In 2003, Goodwll asked our team to help freshen their eighty-year-old brand in metropolitan Phoenix. The organization was generating $17 million in annual revenue through twenty-four thrift stores. The revenue funds workforce development programs that help Phoenicians find jobs.
When we began rewriting its brand story, Goodwill had trained more than 4,000 people that year and placed 885 individuals in jobs throughout metropolitan Phoenix.
When our team studied the customer persona of Goodwill shoppers, we found a fascinating group whose story would be fun to tell. We call them the “Soccer Mom, Closet Shopper.”
These are women who love to unearth retail treasures but are reluctant to reveal their thrift store treasure hunts. We learned that they are typically very social moms with household incomes of $50,000 plus, and they share a fear of what their friends (who frequent swankier stores) might think of their secondhand shopping habits.
You probably know someone that fits this persona.
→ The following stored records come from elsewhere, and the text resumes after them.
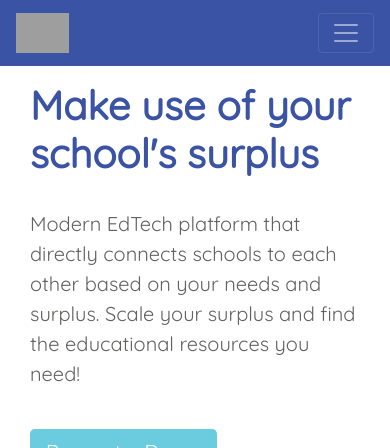
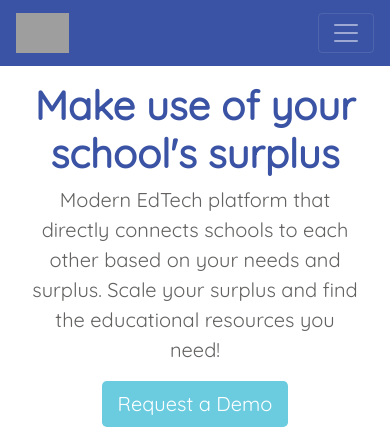
Before and after one commit to sharedschool/SharedSchool, a PHP site: page / in a window 390 px wide. Shown: the top 448 px of the page. Run offline with PHP 8.4, Linux system fonts and the light colour scheme; grey boxes are pictures that could not be loaded.

Commit message:
Updated index.php to work better on mobile devices

```diff
--- a/index.php
+++ b/index.php
@@ -26,38 +26,30 @@
 <!-- Page content -->
 <div id="page-content">
 	<div>
-		<div class="row justify-content-center">
-			<div class="col-md-5 text deadCenter">
+		<div class="row justify-content-center my-md-4">
+			<div class="col-md-5 text text-center text-md-left deadCenter">
 				<h1 class="blue-header">Make use of your school's surplus</h1>
-				<div class="break"></div>
 				<p class="gray headline">
 					Modern EdTech platform that directly connects schools to each other based on your needs and surplus. Scale your surplus and find the educational resources you need!
 				</p>
-				<div class="break"></div>
-				<button class="btn btn-primary btn-lg demo-btn" type="button" style="align-self:flex-start">Request a Demo</button>
+				<button class="btn btn-primary btn-lg demo-btn align-self-center align-self-md-start" type="button" style="align-self:flex-start">Request a Demo</button>
 			</div>
-			<div class="col-md-6 deadCenter text" style="min-height:550px">
+			<div class="col-md-6 deadCenter text my-4">
 				<img class="img-fluid" src="/img/home-1.png" width="550">
 			</div>
-			<div class="break"></div>
-		<div class="break"></div>
-		<div class="break"></div>
-		<div class="break"></div>
 		</div>
 	</div>
 
-	<div>
+	<div class="py-md-4">
 		<div class="row justify-content-center">
-			<div class="col-md-5 text deadCenter" style="height: 600px; min-height:450px">
+			<div class="col-md-5 text text-center text-md-left deadCenter mb-4 mb-md-0">
 				<h1 class="blue-header">See how SharedSchool works for your school</h1>
-				<div class="break"></div>
 				<p class="gray headline">
 					Empowering public and private schools through a shared economy model.
 				</p>
-				<div class="break"></div>
-				<button class="btn btn-primary btn-lg demo-btn" type="button" style="align-self:flex-start">Request a Demo</button>
+				<button class="btn btn-primary btn-lg demo-btn align-self-center align-self-md-start" type="button" style="align-self:flex-start">Request a Demo</button>
 			</div>
-			<div class="col-md-6 deadCenter text">
+			<div class="col-12 col-md-6 deadCenter text">
 				<div class="row justify-content-center">
 					<div class="col">
 						<img src="/img/home-social.png" class="for-icon"/>
@@ -76,8 +68,6 @@
 						</p>
 					</div>
 				</div>
-				<div class="break"></div>
-				<div class="break"></div>
 				<div class="row justify-content-center">
 					<div class="col">
 						<img src="/img/home-resources.png" class="for-icon"/>
@@ -100,54 +90,44 @@
 		</div>
 	</div>
 
-	<div class="deadCenter" style="min-height: 600px; /*padding-top: 50px*/">
-		<div class="row justify-content-center">
-			<h1 class="blue-header">The SharedSchool Process</h1>
+	<div class="deadCenter py-md-4 px-md-2">
+		<div class="row mb-4 mb-md-3">
+			<h1 class="blue-header text-center">The SharedSchool Process</h1>
 		</div>
 		<div class="row justify-content-center process">
-			<div class="col">
-				<div class="break"></div>
-				<div class="break"></div>
-				<div class="break"></div>
-				<div class="break"></div>
-				<div class="break"></div>
-				<div class="break"></div>
+			<div class="col-12 col-md text-center">
+				<div class="break d-none d-md-block"></div>
+				<div class="break d-none d-md-block"></div>
+				<div class="break d-none d-md-block"></div>
+				<div class="break d-none d-md-block"></div>
 				<img src="/img/home-identify.png" />
 				<h6>Identify</h6>
 				<p>Find excess materials you don't need.</p>
 			</div>
-			<div class="col">
-				<div class="break"></div>
-				<div class="break"></div>
-				<div class="break"></div>
-				<div class="break"></div>
+			<div class="col-12 col-md text-center">
+				<div class="break d-none d-md-block"></div>
+				<div class="break d-none d-md-block"></div>
 				<img src="/img/home-list.png" />
 				<h6>List</h6>
 				<p>Directly input your product details online or with our mobile app.</p>
 			</div>
-			<div class="col">
-				<div class="break"></div>
-				<div class="break"></div>
+			<div class="col-12 col-md text-center">
 				<img src="/img/home-match.png" />
 				<h6>Match</h6>
 				<p>Connect directly with schools who are in need of your products.</p>
 			</div>
-			<div class="col">
-				<div class="break"></div>
-				<div class="break"></div>
-				<div class="break"></div>
-				<div class="break"></div>
+			<div class="col-12 col-md text-center">
+				<div class="break d-none d-md-block"></div>
+				<div class="break d-none d-md-block"></div>
 				<img src="/img/home-connect.png" />
 				<h6>Connect</h6>
 				<p>Discuss potential transactions with the school you have been matched with.</p>
 			</div>
-			<div class="col">
-				<div class="break"></div>
-				<div class="break"></div>
-				<div class="break"></div>
-				<div class="break"></div>
-				<div class="break"></div>
-				<div class="break"></div>
+			<div class="col-12 col-md text-center">
+				<div class="break d-none d-md-block"></div>
+				<div class="break d-none d-md-block"></div>
+				<div class="break d-none d-md-block"></div>
+				<div class="break d-none d-md-block"></div>
 				<img src="/img/home-complete.png" />
 				<h6>Complete</h6>
 				<p>Finalize details and decide on shipment method.</p>
```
The woman who comes home and tells her husband in a hushed voice in a quiet living room that she just bought a $150 Nanette Lepore blouse from Goodwill for $6. Her husband asks, “Why are you whispering?”
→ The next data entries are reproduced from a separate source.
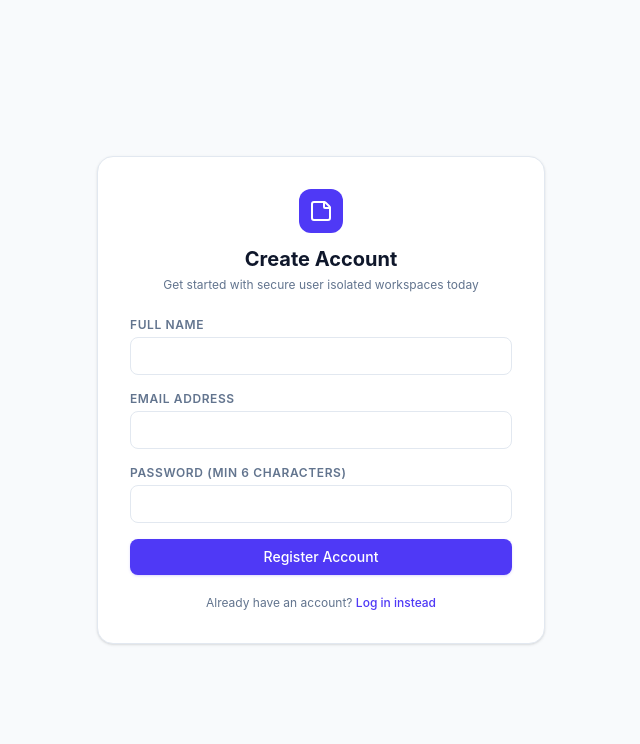
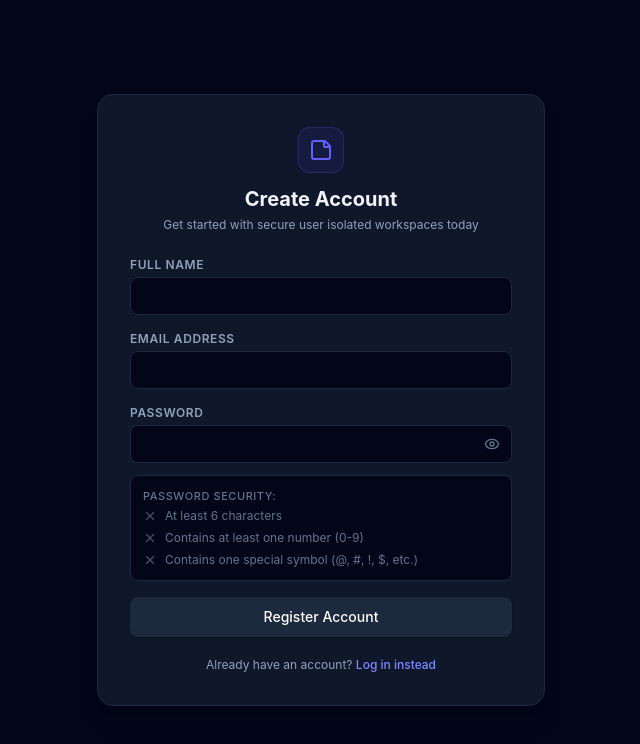
Before and after one commit to Neha-Shoaib/notes_app, a React app in the folder frontend/: page /register in a window 1280 px wide. Shown: the top 744 px of the page, without its empty margins (319-959 px from the left). Built offline with nearby package versions, Linux system fonts and the light colour scheme; the HTML template or start-up script is replaced by a standard one.

Commit message:
Refactor backend and frontend code to improve security and functionality

```diff
--- a/frontend/src/pages/Login.jsx
+++ b/frontend/src/pages/Login.jsx
@@ -1,7 +1,7 @@
 import { useState } from 'react';
 import { useAuth } from '../context/AuthContext';
 import { Link, useNavigate } from 'react-router-dom';
-import { StickyNote } from 'lucide-react';
+import { StickyNote, Eye, EyeOff } from 'lucide-react';
 
 export default function Login() {
   const { login } = useAuth();
@@ -10,40 +10,82 @@ export default function Login() {
   const [password, setPassword] = useState('');
   const [err, setErr] = useState('');
 
+  // New State for visibility toggle
+  const [showPassword, setShowPassword] = useState(false);
+
   const handleSubmit = async (e) => {
     e.preventDefault();
     setErr('');
     try {
       await login(email, password);
-      navigate('/');
+      navigate('/dashboard'); // 👈 Updated path to route authenticated sessions directly to the workspace
     } catch (error) {
       setErr(error.message || 'Credentials parsing match verification error.');
     }
   };
 
   return (
-    <div className="min-h-screen flex items-center justify-center bg-slate-50 px-4">
-      <div className="w-full max-w-md bg-white border border-slate-200 rounded-2xl p-8 shadow-sm">
+    <div className="min-h-screen flex items-center justify-center bg-slate-950 px-4 transition-colors">
+      <div className="w-full max-w-md bg-slate-900 border border-slate-800 rounded-2xl p-8 shadow-xl">
         <div className="text-center mb-6">
-          <div className="inline-flex p-2.5 bg-indigo-600 text-white rounded-xl mb-3"><StickyNote className="w-6 h-6" /></div>
-          <h2 className="text-xl font-bold text-slate-900">Welcome Back</h2>
-          <p className="text-xs text-slate-500 mt-1">Log in to safely access your personal workspace entries</p>
+          <div className="inline-flex p-2.5 bg-indigo-600/10 border border-indigo-500/20 text-indigo-500 rounded-xl mb-3">
+            <StickyNote className="w-6 h-6" />
+          </div>
+          <h2 className="text-xl font-bold text-slate-100">Welcome Back</h2>
+          <p className="text-xs text-slate-400 mt-1">Log in to safely access your personal workspace entries</p>
         </div>
 
-        {err && <div className="p-3 mb-4 text-xs font-medium text-rose-600 bg-rose-50 rounded-lg border border-rose-100">{err}</div>}
+        {err && (
+          <div className="p-3 mb-4 text-xs font-medium text-rose-400 bg-rose-500/10 rounded-lg border border-rose-500/20">
+            {err}
+          </div>
+        )}
 
         <form onSubmit={handleSubmit} className="space-y-4">
           <div>
-            <label className="block text-xs font-semibold text-slate-500 uppercase tracking-wider mb-1">Email Address</label>
-            <input type="email" required value={email} onChange={e => setEmail(e.target.value)} className="w-full px-3.5 py-2 rounded-lg border border-slate-200 text-sm focus:outline-none focus:border-indigo-500" />
+            <label className="block text-xs font-semibold text-slate-400 uppercase tracking-wider mb-1">Email Address</label>
+            <input
+              type="email"
+              required
+              value={email}
+              onChange={e => setEmail(e.target.value)}
+              className="w-full px-3.5 py-2 bg-slate-950 border border-slate-800 rounded-lg text-sm text-slate-100 focus:outline-none focus:border-indigo-500 transition-colors"
+            />
           </div>
+
+          {/* Input Block Wrapper supporting the Interactive Toggle */}
           <div>
-            <label className="block text-xs font-semibold text-slate-500 uppercase tracking-wider mb-1">Password</label>
-            <input type="password" required value={password} onChange={e => setPassword(e.target.value)} className="w-full px-3.5 py-2 rounded-lg border border-slate-200 text-sm focus:outline-none focus:border-indigo-500" />
+            <label className="block text-xs font-semibold text-slate-400 uppercase tracking-wider mb-1">Password</label>
+            <div className="relative">
+              <input
+                type={showPassword ? "text" : "password"}
+                required
+                value={password}
+                onChange={e => setPassword(e.target.value)}
+                className="w-full px-3.5 py-2 pr-10 bg-slate-950 border border-slate-800 rounded-lg text-sm text-slate-100 focus:outline-none focus:border-indigo-500 transition-colors"
+              />
+              <button
+                type="button"
+                onClick={() => setShowPassword(!showPassword)}
+                className="absolute right-3 top-1/2 -translate-y-1/2 text-slate-500 hover:text-slate-300 transition-colors"
+                aria-label={showPassword ? "Hide password" : "Show password"}
+              >
+                {showPassword ? <EyeOff className="w-4 h-4" /> : <Eye className="w-4 h-4" />}
+              </button>
+            </div>
           </div>
-          <button type="submit" className="w-full py-2 bg-indigo-600 hover:bg-indigo-700 text-white text-sm font-medium rounded-lg transition-colors shadow-sm shadow-indigo-600/15">Sign In</button>
+
+          <button
+            type="submit"
+            className="w-full py-2.5 bg-indigo-600 hover:bg-indigo-500 text-white text-sm font-medium rounded-lg transition-all duration-200 shadow-sm shadow-indigo-600/15 cursor-pointer"
+          >
+            Sign In
+          </button>
         </form>
-        <p className="text-xs text-center text-slate-500 mt-5">Don't have an account? <Link to="/register" className="text-indigo-600 hover:underline font-medium">Create one here</Link></p>
+
+        <p className="text-xs text-center text-slate-400 mt-5">
+          Don't have an account? <Link to="/register" className="text-indigo-400 hover:underline font-medium">Create one here</Link>
+        </p>
       </div>
     </div>
   );
--- a/frontend/src/pages/Register.jsx
+++ b/frontend/src/pages/Register.jsx
@@ -1,7 +1,7 @@
-import { useState } from 'react';
+import { useState, useEffect } from 'react';
 import { useAuth } from '../context/AuthContext';
 import { Link, useNavigate } from 'react-router-dom';
-import { StickyNote } from 'lucide-react';
+import { StickyNote, Eye, EyeOff, Check, X } from 'lucide-react';
 
 export default function Register() {
   const { register } = useAuth();
@@ -11,44 +11,142 @@ export default function Register() {
   const [password, setPassword] = useState('');
   const [err, setErr] = useState('');
 
+  // New States
+  const [showPassword, setShowPassword] = useState(false);
+  const [isPasswordValid, setIsPasswordValid] = useState(false);
+  const [validations, setValidations] = useState({
+    minLength: false,
+    hasNumber: false,
+    hasSpecial: false,
+  });
+
+  // Real-time structural validation logic
+  useEffect(() => {
+    const checks = {
+      minLength: password.length >= 6,
+      hasNumber: /\d/.test(password),
+      hasSpecial: /[!@#$%^&*(),.?":{}|<>_]/.test(password),
+    };
+
+    setValidations(checks);
+    setIsPasswordValid(checks.minLength && checks.hasNumber && checks.hasSpecial);
+  }, [password]);
+
   const handleSubmit = async (e) => {
     e.preventDefault();
     setErr('');
+
+    // Block database calls if client validation criteria aren't met
+    if (!isPasswordValid) {
+      setErr('Please ensure your password meets all structural security criteria.');
+      return;
+    }
+
     try {
       await register(name, email, password);
-      navigate('/');
+      navigate('/dashboard'); // 👈 Updated to point directly to your protected dashboard
     } catch (error) {
       setErr(error.message || 'Error occurred updating target creation mapping records.');
     }
   };
 
   return (
-    <div className="min-h-screen flex items-center justify-center bg-slate-50 px-4">
-      <div className="w-full max-w-md bg-white border border-slate-200 rounded-2xl p-8 shadow-sm">
+    <div className="min-h-screen flex items-center justify-center bg-slate-950 px-4 transition-colors">
+      <div className="w-full max-w-md bg-slate-900 border border-slate-800 rounded-2xl p-8 shadow-xl">
         <div className="text-center mb-6">
-          <div className="inline-flex p-2.5 bg-indigo-600 text-white rounded-xl mb-3"><StickyNote className="w-6 h-6" /></div>
-          <h2 className="text-xl font-bold text-slate-900">Create Account</h2>
-          <p className="text-xs text-slate-500 mt-1">Get started with secure user isolated workspaces today</p>
+          <div className="inline-flex p-2.5 bg-indigo-600/10 border border-indigo-500/20 text-indigo-500 rounded-xl mb-3">
+            <StickyNote className="w-6 h-6" />
+          </div>
+          <h2 className="text-xl font-bold text-slate-100">Create Account</h2>
+          <p className="text-xs text-slate-400 mt-1">Get started with secure user isolated workspaces today</p>
         </div>
 
-        {err && <div className="p-3 mb-4 text-xs font-medium text-rose-600 bg-rose-50 rounded-lg border border-rose-100">{err}</div>}
+        {err && (
+          <div className="p-3 mb-4 text-xs font-medium text-rose-400 bg-rose-500/10 rounded-lg border border-rose-500/20">
+            {err}
+          </div>
+        )}
 
         <form onSubmit={handleSubmit} className="space-y-4">
           <div>
-            <label className="block text-xs font-semibold text-slate-500 uppercase tracking-wider mb-1">Full Name</label>
-            <input type="text" required value={name} onChange={e => setName(e.target.value)} className="w-full px-3.5 py-2 rounded-lg border border-slate-200 text-sm focus:outline-none focus:border-indigo-500" />
+            <label className="block text-xs font-semibold text-slate-400 uppercase tracking-wider mb-1">Full Name</label>
+            <input
+              type="text"
+              required
+              value={name}
+              onChange={e => setName(e.target.value)}
+              className="w-full px-3.5 py-2 bg-slate-950 border border-slate-800 rounded-lg text-sm text-slate-100 focus:outline-none focus:border-indigo-500 transition-colors"
+            />
           </div>
           <div>
-            <label className="block text-xs font-semibold text-slate-500 uppercase tracking-wider mb-1">Email Address</label>
-            <input type="email" required value={email} onChange={e => setEmail(e.target.value)} className="w-full px-3.5 py-2 rounded-lg border border-slate-200 text-sm focus:outline-none focus:border-indigo-500" />
+            <label className="block text-xs font-semibold text-slate-400 uppercase tracking-wider mb-1">Email Address</label>
+            <input
+              type="email"
+              required
+              value={email}
+              onChange={e => setEmail(e.target.value)}
+              className="w-full px-3.5 py-2 bg-slate-950 border border-slate-800 rounded-lg text-sm text-slate-100 focus:outline-none focus:border-indigo-500 transition-colors"
+            />
           </div>
+
+          {/* Password Input with Visibility Switch */}
           <div>
-            <label className="block text-xs font-semibold text-slate-500 uppercase tracking-wider mb-1">Password (Min 6 Characters)</label>
-            <input type="password" required minLength={6} value={password} onChange={e => setPassword(e.target.value)} className="w-full px-3.5 py-2 rounded-lg border border-slate-200 text-sm focus:outline-none focus:border-indigo-500" />
+            <label className="block text-xs font-semibold text-slate-400 uppercase tracking-wider mb-1">Password</label>
+            <div className="relative">
+              <input
+                type={showPassword ? "text" : "password"}
+                required
+                value={password}
+                onChange={e => setPassword(e.target.value)}
+                className="w-full px-3.5 py-2 pr-10 bg-slate-950 border border-slate-800 rounded-lg text-sm text-slate-100 focus:outline-none focus:border-indigo-500 transition-colors"
+              />
+              <button
+                type="button"
+                onClick={() => setShowPassword(!showPassword)}
+                className="absolute right-3 top-1/2 -translate-y-1/2 text-slate-500 hover:text-slate-300 transition-colors"
+                aria-label={showPassword ? "Hide password" : "Show password"}
+              >
+                {showPassword ? <EyeOff className="w-4 h-4" /> : <Eye className="w-4 h-4" />}
+              </button>
+            </div>
+
+            {/* Validation Criteria Box */}
+            <div className="mt-3 p-3 bg-slate-950 rounded-lg border border-slate-800 space-y-1.5">
+              <p className="text-[11px] font-medium text-slate-500 uppercase tracking-wider mb-1">Password Security:</p>
+
+              <div className="flex items-center gap-2 text-xs">
+                {validations.minLength ? <Check className="w-3.5 h-3.5 text-emerald-500" /> : <X className="w-3.5 h-3.5 text-slate-600" />}
+                <span className={validations.minLength ? "text-slate-300" : "text-slate-500"}>At least 6 characters</span>
+              </div>
+
+              <div className="flex items-center gap-2 text-xs">
+                {validations.hasNumber ? <Check className="w-3.5 h-3.5 text-emerald-500" /> : <X className="w-3.5 h-3.5 text-slate-600" />}
+                <span className={validations.hasNumber ? "text-slate-300" : "text-slate-500"}>Contains at least one number (0-9)</span>
+              </div>
+
+              <div className="flex items-center gap-2 text-xs">
+                {validations.hasSpecial ? <Check className="w-3.5 h-3.5 text-emerald-500" /> : <X className="w-3.5 h-3.5 text-slate-600" />}
+                <span className={validations.hasSpecial ? "text-slate-300" : "text-slate-500"}>Contains one special symbol (@, #, !, $, etc.)</span>
+              </div>
+            </div>
           </div>
-          <button type="submit" className="w-full py-2 bg-indigo-600 hover:bg-indigo-700 text-white text-sm font-medium rounded-lg transition-colors shadow-sm shadow-indigo-600/15">Register Account</button>
+
+          <button
+            type="submit"
+            disabled={!isPasswordValid}
+            className={`w-full py-2.5 text-white text-sm font-medium rounded-lg transition-all duration-200 shadow-sm ${
+              isPasswordValid
+                ? "bg-indigo-600 hover:bg-indigo-500 shadow-indigo-600/15 cursor-pointer"
+                : "bg-slate-800 text-slate-500 cursor-not-allowed"
+            }`}
+          >
+            Register Account
+          </button>
         </form>
-        <p className="text-xs text-center text-slate-500 mt-5">Already have an account? <Link to="/login" className="text-indigo-600 hover:underline font-medium">Log in instead</Link></p>
+
+        <p className="text-xs text-center text-slate-400 mt-5">
+          Already have an account? <Link to="/login" className="text-indigo-400 hover:underline font-medium">Log in instead</Link>
+        </p>
       </div>
     </div>
   );
```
Her unfounded fear of being branded with the scarlet letter of being a “thrift store shopper” is based on the obstacles the industry itself has to overcome. Those antagonistic forces include the perception of dirty stores, messy aisles, tattered clothing, and what some might regard as questionable patrons without much money.
Before our team could craft a new brand story, we asked Goodwill to begin living it by honing their operations. They fixed light fixtures, painted walls, tidied aisles and expanded their inventory so more treasures would be discovered. In some stores, we even suggested moving the coffee maker to the front to help mask that exotic scent-of-thrift.
Then we created a thirty-second TV commercial that featured our soccer mom protagonist, Michelle, secretly and happily flowing through the store collecting her treasures. Here’s what happens next…
We “outed” the soccer mom, and in doing so, we helped her overcome her insecurities about being judged for shopping at Goodwill. Incidentally, Goodwill was concerned that the commercial would look like they were making fun of their shoppers, especially the shy ones.
However, finding the courage to tell the truth about their shoppers’ habits and embracing their psyche endeared Goodwill to their customers like no insincere campaign filled with clichéd platitudes could ever accomplish.
A third protagonist is at play here as well: our band of storytellers. We were told in no uncertain terms by Goodwill that if this didn’t work, we’d be fired. This had the makings of a short love story to say the least. But we felt in our heart-of-hearts that this tale of the treasure hunter’s journey would resonate with their customers.
It took courage from everyone to overcome our collective antagonists and obstacles and tell a story that underscored the basic truth of these unique value shoppers: Be proud of who you are.
Today, Goodwill of Central Arizona has grown beyond 60 stores and generates more than $125 million in annual revenue to power their workforce development programs. In 2015, they served more than 41,000 people and placed more than 15,000 individuals in jobs throughout the Phoenix community.
The Goodwill narrative has changed over the years from one of a secondhand industry, to a story about celebrating the thrift store phenomenon. That’s what authentic storytelling can do for the character arch of brand through a well-lived and well-told story.